It’s easy for us to say we support renewable energy. But in practice, what is our willingness-to-pay (WTP) for it? A key factor in whether a particular country or region is likely to reach its renewable energy objectives such as the European Union’s goal to achieve a 20% overall share of renewable energy by 2020 is how willing households are to migrate to its use from conventional energy.
We can no longer afford to burn fossil fuels indiscriminately without further endangering our atmosphere through the release of CO2. But unless a dramatic invention materializes to alter the economic advantage that oil, gas, and coal have over alternative sources of energy such as conservation, wind, nuclear, or solar, the future looks bleak. Numerous studies have been carried out to estimate people’s willingness-to-pay (WTP) for renewable energy. However, the results of these individual studies are often inconclusive or even contradictory, with considerable variations in the magnitude, sign, and significance of their WTP estimates. We Can think of shutting down the coal industries excrete a lot of CO2. But shutting coal mines and coal power plants will make a lot of humans unemployed. It will crush the livelihoods of hundreds of thousands of people and impoverish scores of communities.

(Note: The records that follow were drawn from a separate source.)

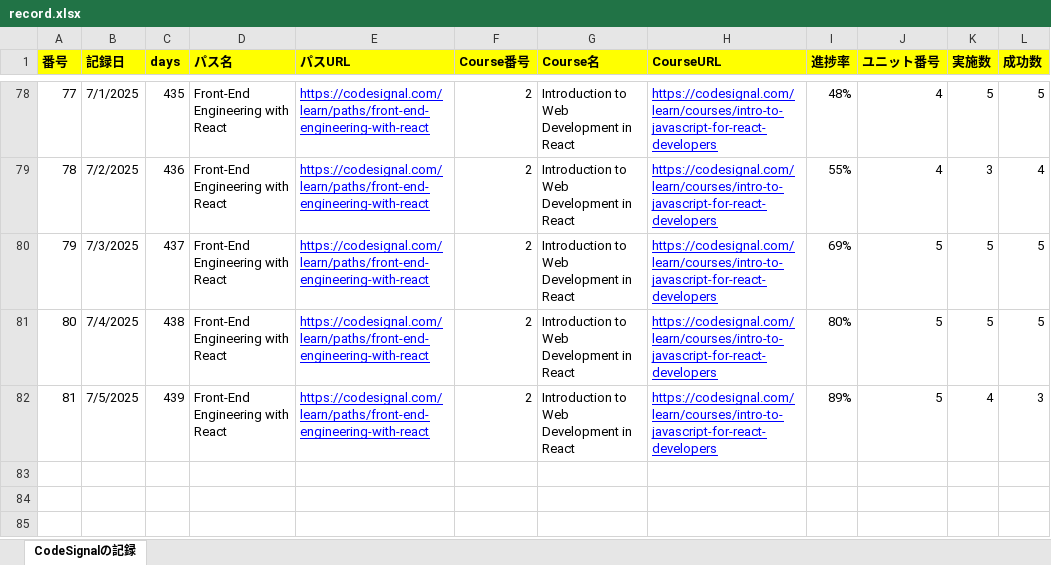
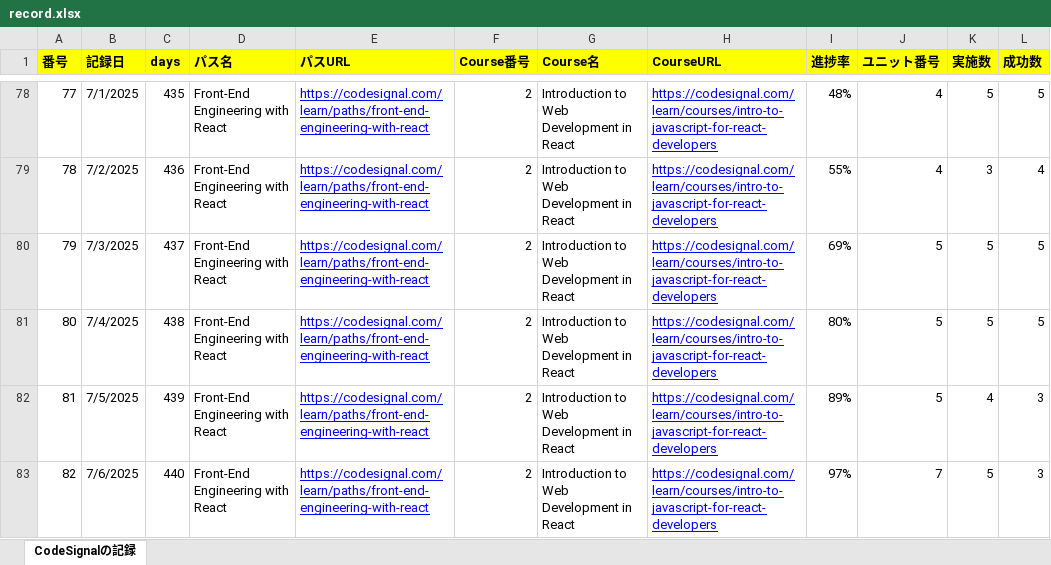
Before and after one commit to KenichiroArai/Blog, an Excel workbook: docs/CodeSignal/record.xlsx, sheet CodeSignalの記録, drawn as a sheet; only a part is shown, gaps mark what is left out; values as stored, in another font and other column widths than the file's, no borders; the diff names each change by its address in the sheet, - before the commit and + after, or states it on an @@ line.

```diff
--- a/docs/CodeSignal/record.xlsx (sheet CodeSignalの記録)
+++ b/docs/CodeSignal/record.xlsx (sheet CodeSignalの記録)
+row 83: 82 | 7/6/2025 | 440 | Front-End Engineering with React | https://codesignal.com/learn/paths/front-end-engineering-with-react | 2 | Introduction to Web Development in React | https://codesignal.com/learn/courses/intro-to-javascript-for-react-developers | 97% | 7 | 5 | 3
```
Also changed, not shown: docs/Cursor/record.xlsx.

An appropriate way to store that energy would be required to provide power when sunlight is not available. New, efficient, light collecting devices, catalysts for splitting water, storage devices, and a mechanism to distribute the electricity are all required. The question only remains whether sufficient resources and leadership can be mustered to achieve success, again given the economic disadvantage versus burning fossil fuels that solar energy generation will surely face as it ramps up to the level needed on a global basis. For generations, we have assumed that workers and their communities are simply out of luck when corporate and national policy decisions torpedo the economy that supports them. The just-transition movement presents us with an opportunity to upend that assumption. Preserving the planet must be inextricably linked with a commitment to economic prosperity for all.